Effect of Piracetam on Muscle Memory
Evan Sandsmark and Derek Sarchet
CU Boulder, Fall 2006
First synthesized in 1964, the nootropic (cognitive enhancer) supplement Piracetam has been the focus of countless studies, yielding optimistic results for pathways associated with the central nervous system. Studies have indicated that the cholinergic agent within the supplement produces positive benefits for brain cell metabolism and energy levels, increases vigilance, improves concentration, and enhances memory. In addition, Piracetam has been shown to enhance frontal lobe functions and creativity. All of these benefits can be attributed to the supplement’s ability to facilitate acetylcholine pathways as well as increase the body’s sensitivity to acetylcholine. It is unclear, however, if these improvements will be seen in cholinergic pathways in the peripheral nervous system. Since muscle memory chiefly concerns the pathways controlled by acetylcholine, we hypothesize that this neurotransmitter pathway will be improved by the consumption of Piracetam.
In order to test this hypothesis we conducted a single-blind, placebo-controlled, study over a 5 day period. 6 healthy subjects, ages 18-20, were split into two groups: the testing group (n=3) and placebo (n=3). The subjects were pre-tested in free-throw shooting to establish a baseline and practiced free-throw shooting three times during the testing period. At the end of the 5 days, the subjects were then tested again to determine effects of Piracetam. Improvements were measured in terms of increase in percentage of free-throws made in post-test over free-throws made in pre-test (this is what the t-test tested).
Participant 4, 5, and 6 had percent increases of 45.45, 6.06, and 66.67, respectively, which resulted in a standard deviation of 30.75 with a mean increase of 39.39%. The placebo standard deviation is 7.9, with a mean decrease of 9.14%. When the average percent increase of the test group is compared to the placebo on a graph, the standard deviations excessively overlap, rendering the results statistically insignificant.
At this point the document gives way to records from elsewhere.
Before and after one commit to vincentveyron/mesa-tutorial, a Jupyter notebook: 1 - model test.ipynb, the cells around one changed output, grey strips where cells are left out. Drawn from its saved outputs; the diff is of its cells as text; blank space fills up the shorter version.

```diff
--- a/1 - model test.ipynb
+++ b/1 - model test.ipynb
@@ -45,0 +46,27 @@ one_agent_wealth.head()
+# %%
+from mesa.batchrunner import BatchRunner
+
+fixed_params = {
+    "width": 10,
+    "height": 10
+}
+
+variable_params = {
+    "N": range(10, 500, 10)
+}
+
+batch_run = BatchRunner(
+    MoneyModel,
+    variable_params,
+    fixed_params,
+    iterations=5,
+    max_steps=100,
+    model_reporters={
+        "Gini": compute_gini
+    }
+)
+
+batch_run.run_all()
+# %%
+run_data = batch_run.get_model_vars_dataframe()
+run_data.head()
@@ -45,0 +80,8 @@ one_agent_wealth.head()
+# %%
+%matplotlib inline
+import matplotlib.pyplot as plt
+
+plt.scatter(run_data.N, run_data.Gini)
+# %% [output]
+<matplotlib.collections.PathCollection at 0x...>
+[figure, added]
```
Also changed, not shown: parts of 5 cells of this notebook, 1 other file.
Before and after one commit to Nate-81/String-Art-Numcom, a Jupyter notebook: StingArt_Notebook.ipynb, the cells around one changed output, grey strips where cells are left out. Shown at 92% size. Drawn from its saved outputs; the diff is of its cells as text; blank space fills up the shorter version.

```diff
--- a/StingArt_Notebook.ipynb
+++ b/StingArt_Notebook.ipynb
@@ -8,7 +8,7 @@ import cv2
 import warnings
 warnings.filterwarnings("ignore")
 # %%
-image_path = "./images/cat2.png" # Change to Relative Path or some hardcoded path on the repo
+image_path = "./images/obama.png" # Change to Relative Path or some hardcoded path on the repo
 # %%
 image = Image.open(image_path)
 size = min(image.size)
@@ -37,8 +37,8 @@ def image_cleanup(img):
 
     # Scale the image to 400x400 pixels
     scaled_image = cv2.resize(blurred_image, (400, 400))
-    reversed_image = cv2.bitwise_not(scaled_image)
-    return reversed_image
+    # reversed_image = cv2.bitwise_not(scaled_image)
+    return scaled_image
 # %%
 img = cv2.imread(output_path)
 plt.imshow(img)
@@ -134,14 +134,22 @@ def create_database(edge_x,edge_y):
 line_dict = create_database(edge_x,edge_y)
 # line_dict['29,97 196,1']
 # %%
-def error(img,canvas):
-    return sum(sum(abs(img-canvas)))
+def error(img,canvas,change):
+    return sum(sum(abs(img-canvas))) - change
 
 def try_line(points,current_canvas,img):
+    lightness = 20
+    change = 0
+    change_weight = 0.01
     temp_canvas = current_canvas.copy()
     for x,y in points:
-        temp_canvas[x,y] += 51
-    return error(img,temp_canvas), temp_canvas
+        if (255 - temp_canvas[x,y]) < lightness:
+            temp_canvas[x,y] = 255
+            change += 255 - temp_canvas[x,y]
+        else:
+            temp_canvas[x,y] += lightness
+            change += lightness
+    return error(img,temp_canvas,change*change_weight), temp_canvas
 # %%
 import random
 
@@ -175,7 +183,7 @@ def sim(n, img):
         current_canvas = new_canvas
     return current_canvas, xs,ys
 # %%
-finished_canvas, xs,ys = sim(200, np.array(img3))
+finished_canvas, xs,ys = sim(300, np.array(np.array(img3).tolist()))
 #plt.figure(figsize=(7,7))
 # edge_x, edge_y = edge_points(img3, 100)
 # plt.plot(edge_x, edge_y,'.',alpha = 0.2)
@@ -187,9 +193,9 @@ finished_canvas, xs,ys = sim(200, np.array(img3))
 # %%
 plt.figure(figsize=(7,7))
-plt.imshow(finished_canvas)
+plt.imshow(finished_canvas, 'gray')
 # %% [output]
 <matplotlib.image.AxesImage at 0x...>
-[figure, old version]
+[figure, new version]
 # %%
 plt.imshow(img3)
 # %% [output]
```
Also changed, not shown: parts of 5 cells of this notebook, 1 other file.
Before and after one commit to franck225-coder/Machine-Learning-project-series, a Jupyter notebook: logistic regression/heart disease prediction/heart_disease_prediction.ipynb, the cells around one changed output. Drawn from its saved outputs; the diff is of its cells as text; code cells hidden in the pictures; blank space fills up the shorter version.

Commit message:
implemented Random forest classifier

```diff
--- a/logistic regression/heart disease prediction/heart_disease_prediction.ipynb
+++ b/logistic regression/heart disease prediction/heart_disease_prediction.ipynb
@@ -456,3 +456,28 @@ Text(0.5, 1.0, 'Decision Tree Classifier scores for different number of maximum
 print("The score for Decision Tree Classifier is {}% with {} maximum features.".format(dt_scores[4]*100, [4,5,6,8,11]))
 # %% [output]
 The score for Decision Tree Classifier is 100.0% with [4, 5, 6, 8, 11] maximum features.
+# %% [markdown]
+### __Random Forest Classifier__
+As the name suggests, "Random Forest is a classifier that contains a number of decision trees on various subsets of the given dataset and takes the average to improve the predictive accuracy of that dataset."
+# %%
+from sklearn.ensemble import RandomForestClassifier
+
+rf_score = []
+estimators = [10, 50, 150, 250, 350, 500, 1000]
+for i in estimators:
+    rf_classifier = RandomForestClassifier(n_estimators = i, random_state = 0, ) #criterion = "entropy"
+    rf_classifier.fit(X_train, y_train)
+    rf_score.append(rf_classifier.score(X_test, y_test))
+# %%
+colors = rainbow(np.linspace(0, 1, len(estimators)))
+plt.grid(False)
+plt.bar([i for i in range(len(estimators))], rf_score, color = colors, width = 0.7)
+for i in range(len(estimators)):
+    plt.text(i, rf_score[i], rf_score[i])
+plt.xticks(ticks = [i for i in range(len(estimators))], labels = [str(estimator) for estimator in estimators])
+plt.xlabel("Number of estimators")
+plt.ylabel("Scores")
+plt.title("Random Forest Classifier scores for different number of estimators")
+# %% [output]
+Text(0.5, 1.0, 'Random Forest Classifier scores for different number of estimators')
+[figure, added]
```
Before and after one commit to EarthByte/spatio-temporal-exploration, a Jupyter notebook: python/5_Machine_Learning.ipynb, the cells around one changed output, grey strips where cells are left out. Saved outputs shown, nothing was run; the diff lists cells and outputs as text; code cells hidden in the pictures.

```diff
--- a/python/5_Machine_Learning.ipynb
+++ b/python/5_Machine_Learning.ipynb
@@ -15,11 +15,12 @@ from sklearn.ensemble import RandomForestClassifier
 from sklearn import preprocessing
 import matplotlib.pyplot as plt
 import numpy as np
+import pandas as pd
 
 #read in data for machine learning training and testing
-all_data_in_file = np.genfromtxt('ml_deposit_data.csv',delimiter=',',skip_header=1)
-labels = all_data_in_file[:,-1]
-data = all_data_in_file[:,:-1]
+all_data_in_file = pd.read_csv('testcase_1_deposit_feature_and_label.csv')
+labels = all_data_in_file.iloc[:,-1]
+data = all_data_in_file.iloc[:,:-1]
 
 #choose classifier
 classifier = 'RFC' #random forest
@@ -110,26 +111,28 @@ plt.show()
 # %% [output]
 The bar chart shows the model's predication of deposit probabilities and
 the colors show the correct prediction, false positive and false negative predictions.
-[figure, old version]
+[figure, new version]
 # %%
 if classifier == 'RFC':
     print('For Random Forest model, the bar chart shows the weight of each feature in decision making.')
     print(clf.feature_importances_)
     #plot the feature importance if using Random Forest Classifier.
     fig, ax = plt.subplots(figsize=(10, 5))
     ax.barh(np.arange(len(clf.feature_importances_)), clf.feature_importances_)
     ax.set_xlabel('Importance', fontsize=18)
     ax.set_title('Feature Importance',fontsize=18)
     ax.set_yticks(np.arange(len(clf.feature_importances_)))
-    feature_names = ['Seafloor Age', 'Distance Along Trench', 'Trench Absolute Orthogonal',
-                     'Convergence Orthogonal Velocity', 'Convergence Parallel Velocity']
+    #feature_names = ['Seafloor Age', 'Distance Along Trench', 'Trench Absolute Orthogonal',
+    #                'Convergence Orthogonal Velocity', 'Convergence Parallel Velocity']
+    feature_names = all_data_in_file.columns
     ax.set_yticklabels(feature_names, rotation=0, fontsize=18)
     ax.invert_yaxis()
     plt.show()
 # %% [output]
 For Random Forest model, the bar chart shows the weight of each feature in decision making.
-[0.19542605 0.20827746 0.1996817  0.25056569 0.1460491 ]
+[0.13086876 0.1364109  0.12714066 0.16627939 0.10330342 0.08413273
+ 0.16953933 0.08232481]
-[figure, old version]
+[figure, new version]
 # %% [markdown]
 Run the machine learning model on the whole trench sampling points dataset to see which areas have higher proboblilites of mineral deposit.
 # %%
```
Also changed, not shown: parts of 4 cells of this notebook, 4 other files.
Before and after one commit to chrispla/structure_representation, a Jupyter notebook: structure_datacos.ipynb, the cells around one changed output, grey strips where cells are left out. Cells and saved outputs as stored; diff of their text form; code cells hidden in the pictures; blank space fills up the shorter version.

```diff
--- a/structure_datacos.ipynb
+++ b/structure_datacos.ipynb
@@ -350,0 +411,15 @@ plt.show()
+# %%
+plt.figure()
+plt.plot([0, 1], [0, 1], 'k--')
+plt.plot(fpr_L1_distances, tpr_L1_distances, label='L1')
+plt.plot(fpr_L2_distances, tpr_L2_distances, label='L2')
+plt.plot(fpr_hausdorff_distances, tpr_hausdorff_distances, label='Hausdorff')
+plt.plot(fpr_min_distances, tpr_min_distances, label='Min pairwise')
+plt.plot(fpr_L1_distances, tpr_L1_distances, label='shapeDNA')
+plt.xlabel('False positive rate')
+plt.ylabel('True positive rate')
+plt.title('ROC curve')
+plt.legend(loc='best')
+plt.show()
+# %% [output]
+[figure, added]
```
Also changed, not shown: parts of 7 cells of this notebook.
The t-test results indicated that the p-value (.059) exceeds .05.
Because the results came up statistically insignificant, we must reject the alternative hypothesis and accept the null: Piracetam has no positive effect on muscle memory. As a result of the limited resources available, three test subjects proved to be too few because the percentage improvement for each member of the test group, although all positive increases, varied too greatly, thus creating a large standard deviation.
Another possible fault in our experiment was the rudimentary test (free-throw shooting) used to demonstrate the progression of muscle memory. It was impossible to measure how close the ball was to the hoop. Consequently, someone would have shown better muscle memory improvement by, for example, making 11 shots and completely missing every other shot than someone who made 10 shots, but hardly missed the hoop on every attempt. A much better test would be to measure electrical and neurotransmitter activity in muscle cells while subjects attempt a task associated with muscle memory. Further research with these two improvements could potentially show with near certainty whether or not Piracetam has a positive effect on muscle memory.